• Your instructions: Without any pictures, restate the full set of records below exactly.

------ Raw data ------

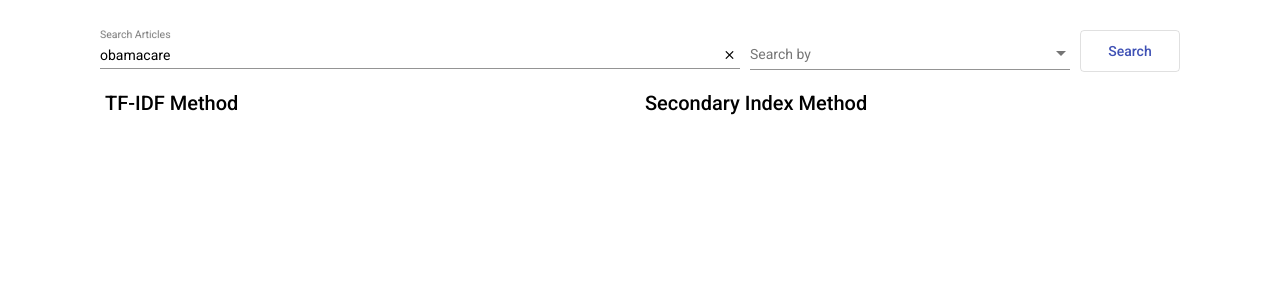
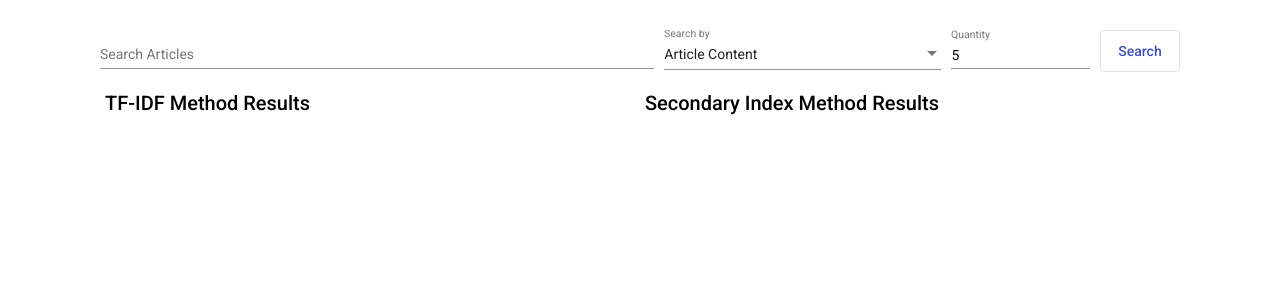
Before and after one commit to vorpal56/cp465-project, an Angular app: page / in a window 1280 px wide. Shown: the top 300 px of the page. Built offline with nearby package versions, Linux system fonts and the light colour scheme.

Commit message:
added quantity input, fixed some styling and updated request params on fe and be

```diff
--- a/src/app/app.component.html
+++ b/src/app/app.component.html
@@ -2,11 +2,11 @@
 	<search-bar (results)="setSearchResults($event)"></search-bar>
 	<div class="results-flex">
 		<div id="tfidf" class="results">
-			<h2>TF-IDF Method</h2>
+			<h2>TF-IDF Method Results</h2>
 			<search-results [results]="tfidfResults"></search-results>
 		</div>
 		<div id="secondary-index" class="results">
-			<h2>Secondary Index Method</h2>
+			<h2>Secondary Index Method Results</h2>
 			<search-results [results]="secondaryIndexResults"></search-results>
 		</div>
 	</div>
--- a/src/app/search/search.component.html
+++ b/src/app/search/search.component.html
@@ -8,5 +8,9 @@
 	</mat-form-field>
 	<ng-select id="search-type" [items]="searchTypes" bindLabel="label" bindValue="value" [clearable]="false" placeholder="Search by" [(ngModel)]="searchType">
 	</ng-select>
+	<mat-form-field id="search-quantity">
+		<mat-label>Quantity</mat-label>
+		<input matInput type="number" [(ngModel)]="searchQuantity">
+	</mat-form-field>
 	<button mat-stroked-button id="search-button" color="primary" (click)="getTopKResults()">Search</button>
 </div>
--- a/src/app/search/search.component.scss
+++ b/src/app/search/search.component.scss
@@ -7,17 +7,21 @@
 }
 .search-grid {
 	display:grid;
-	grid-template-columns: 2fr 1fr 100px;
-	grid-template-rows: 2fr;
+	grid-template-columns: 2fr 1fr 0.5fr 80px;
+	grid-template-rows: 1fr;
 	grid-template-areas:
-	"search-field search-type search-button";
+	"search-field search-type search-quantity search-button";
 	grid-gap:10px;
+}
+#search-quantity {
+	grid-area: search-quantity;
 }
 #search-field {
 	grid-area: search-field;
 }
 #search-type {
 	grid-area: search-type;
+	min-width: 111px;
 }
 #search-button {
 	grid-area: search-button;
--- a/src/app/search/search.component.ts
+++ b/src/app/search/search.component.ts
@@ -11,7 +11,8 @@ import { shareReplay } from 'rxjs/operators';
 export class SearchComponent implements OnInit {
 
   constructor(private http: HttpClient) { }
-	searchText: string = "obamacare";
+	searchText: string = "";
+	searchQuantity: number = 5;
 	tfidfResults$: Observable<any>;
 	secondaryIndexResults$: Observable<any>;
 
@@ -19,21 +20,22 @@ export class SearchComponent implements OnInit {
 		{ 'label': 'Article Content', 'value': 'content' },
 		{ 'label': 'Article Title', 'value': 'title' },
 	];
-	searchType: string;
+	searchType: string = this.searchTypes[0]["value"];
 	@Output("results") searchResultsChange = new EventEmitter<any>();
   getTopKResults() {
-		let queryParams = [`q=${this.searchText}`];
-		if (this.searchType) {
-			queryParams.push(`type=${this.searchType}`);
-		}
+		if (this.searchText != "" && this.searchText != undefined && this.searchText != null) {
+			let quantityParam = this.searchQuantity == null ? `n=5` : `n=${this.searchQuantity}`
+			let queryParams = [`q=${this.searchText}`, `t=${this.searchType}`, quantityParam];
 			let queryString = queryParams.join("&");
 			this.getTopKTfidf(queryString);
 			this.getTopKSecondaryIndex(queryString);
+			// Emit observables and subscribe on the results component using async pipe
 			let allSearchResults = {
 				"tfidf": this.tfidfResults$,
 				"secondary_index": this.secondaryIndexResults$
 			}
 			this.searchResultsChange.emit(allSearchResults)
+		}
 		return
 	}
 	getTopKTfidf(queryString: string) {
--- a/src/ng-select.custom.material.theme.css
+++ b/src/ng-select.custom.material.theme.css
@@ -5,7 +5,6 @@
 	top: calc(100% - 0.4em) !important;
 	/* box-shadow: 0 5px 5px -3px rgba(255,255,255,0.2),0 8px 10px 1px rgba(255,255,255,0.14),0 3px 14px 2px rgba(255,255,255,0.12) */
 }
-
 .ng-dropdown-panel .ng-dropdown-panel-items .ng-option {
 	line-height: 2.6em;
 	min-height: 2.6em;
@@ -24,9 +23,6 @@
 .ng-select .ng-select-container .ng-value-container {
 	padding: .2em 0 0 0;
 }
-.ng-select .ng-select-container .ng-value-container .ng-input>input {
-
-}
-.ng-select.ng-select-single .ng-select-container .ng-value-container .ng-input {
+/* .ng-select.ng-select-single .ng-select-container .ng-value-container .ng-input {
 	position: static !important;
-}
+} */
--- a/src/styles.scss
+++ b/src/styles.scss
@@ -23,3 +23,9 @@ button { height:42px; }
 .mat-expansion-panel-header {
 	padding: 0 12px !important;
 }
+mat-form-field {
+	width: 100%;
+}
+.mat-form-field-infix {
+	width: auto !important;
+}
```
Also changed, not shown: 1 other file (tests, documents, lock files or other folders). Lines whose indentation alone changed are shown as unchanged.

------

• Solution:
Before and after one commit to vorpal56/cp465-project, an Angular app: page / in a window 1280 px wide. Shown: the top 300 px of the page. Built offline with nearby package versions, Linux system fonts and the light colour scheme.

Commit message:
added quantity input, fixed some styling and updated request params on fe and be

```diff
--- a/src/app/app.component.html
+++ b/src/app/app.component.html
@@ -2,11 +2,11 @@
 	<search-bar (results)="setSearchResults($event)"></search-bar>
 	<div class="results-flex">
 		<div id="tfidf" class="results">
-			<h2>TF-IDF Method</h2>
+			<h2>TF-IDF Method Results</h2>
 			<search-results [results]="tfidfResults"></search-results>
 		</div>
 		<div id="secondary-index" class="results">
-			<h2>Secondary Index Method</h2>
+			<h2>Secondary Index Method Results</h2>
 			<search-results [results]="secondaryIndexResults"></search-results>
 		</div>
 	</div>
--- a/src/app/search/search.component.html
+++ b/src/app/search/search.component.html
@@ -8,5 +8,9 @@
 	</mat-form-field>
 	<ng-select id="search-type" [items]="searchTypes" bindLabel="label" bindValue="value" [clearable]="false" placeholder="Search by" [(ngModel)]="searchType">
 	</ng-select>
+	<mat-form-field id="search-quantity">
+		<mat-label>Quantity</mat-label>
+		<input matInput type="number" [(ngModel)]="searchQuantity">
+	</mat-form-field>
 	<button mat-stroked-button id="search-button" color="primary" (click)="getTopKResults()">Search</button>
 </div>
--- a/src/app/search/search.component.scss
+++ b/src/app/search/search.component.scss
@@ -7,17 +7,21 @@
 }
 .search-grid {
 	display:grid;
-	grid-template-columns: 2fr 1fr 100px;
-	grid-template-rows: 2fr;
+	grid-template-columns: 2fr 1fr 0.5fr 80px;
+	grid-template-rows: 1fr;
 	grid-template-areas:
-	"search-field search-type search-button";
+	"search-field search-type search-quantity search-button";
 	grid-gap:10px;
+}
+#search-quantity {
+	grid-area: search-quantity;
 }
 #search-field {
 	grid-area: search-field;
 }
 #search-type {
 	grid-area: search-type;
+	min-width: 111px;
 }
 #search-button {
 	grid-area: search-button;
--- a/src/app/search/search.component.ts
+++ b/src/app/search/search.component.ts
@@ -11,7 +11,8 @@ import { shareReplay } from 'rxjs/operators';
 export class SearchComponent implements OnInit {
 
   constructor(private http: HttpClient) { }
-	searchText: string = "obamacare";
+	searchText: string = "";
+	searchQuantity: number = 5;
 	tfidfResults$: Observable<any>;
 	secondaryIndexResults$: Observable<any>;
 
@@ -19,21 +20,22 @@ export class SearchComponent implements OnInit {
 		{ 'label': 'Article Content', 'value': 'content' },
 		{ 'label': 'Article Title', 'value': 'title' },
 	];
-	searchType: string;
+	searchType: string = this.searchTypes[0]["value"];
 	@Output("results") searchResultsChange = new EventEmitter<any>();
   getTopKResults() {
-		let queryParams = [`q=${this.searchText}`];
-		if (this.searchType) {
-			queryParams.push(`type=${this.searchType}`);
-		}
+		if (this.searchText != "" && this.searchText != undefined && this.searchText != null) {
+			let quantityParam = this.searchQuantity == null ? `n=5` : `n=${this.searchQuantity}`
+			let queryParams = [`q=${this.searchText}`, `t=${this.searchType}`, quantityParam];
 			let queryString = queryParams.join("&");
 			this.getTopKTfidf(queryString);
 			this.getTopKSecondaryIndex(queryString);
+			// Emit observables and subscribe on the results component using async pipe
 			let allSearchResults = {
 				"tfidf": this.tfidfResults$,
 				"secondary_index": this.secondaryIndexResults$
 			}
 			this.searchResultsChange.emit(allSearchResults)
+		}
 		return
 	}
 	getTopKTfidf(queryString: string) {
--- a/src/ng-select.custom.material.theme.css
+++ b/src/ng-select.custom.material.theme.css
@@ -5,7 +5,6 @@
 	top: calc(100% - 0.4em) !important;
 	/* box-shadow: 0 5px 5px -3px rgba(255,255,255,0.2),0 8px 10px 1px rgba(255,255,255,0.14),0 3px 14px 2px rgba(255,255,255,0.12) */
 }
-
 .ng-dropdown-panel .ng-dropdown-panel-items .ng-option {
 	line-height: 2.6em;
 	min-height: 2.6em;
@@ -24,9 +23,6 @@
 .ng-select .ng-select-container .ng-value-container {
 	padding: .2em 0 0 0;
 }
-.ng-select .ng-select-container .ng-value-container .ng-input>input {
-
-}
-.ng-select.ng-select-single .ng-select-container .ng-value-container .ng-input {
+/* .ng-select.ng-select-single .ng-select-container .ng-value-container .ng-input {
 	position: static !important;
-}
+} */
--- a/src/styles.scss
+++ b/src/styles.scss
@@ -23,3 +23,9 @@ button { height:42px; }
 .mat-expansion-panel-header {
 	padding: 0 12px !important;
 }
+mat-form-field {
+	width: 100%;
+}
+.mat-form-field-infix {
+	width: auto !important;
+}
```
Also changed, not shown: 1 other file (tests, documents, lock files or other folders). Lines whose indentation alone changed are shown as unchanged.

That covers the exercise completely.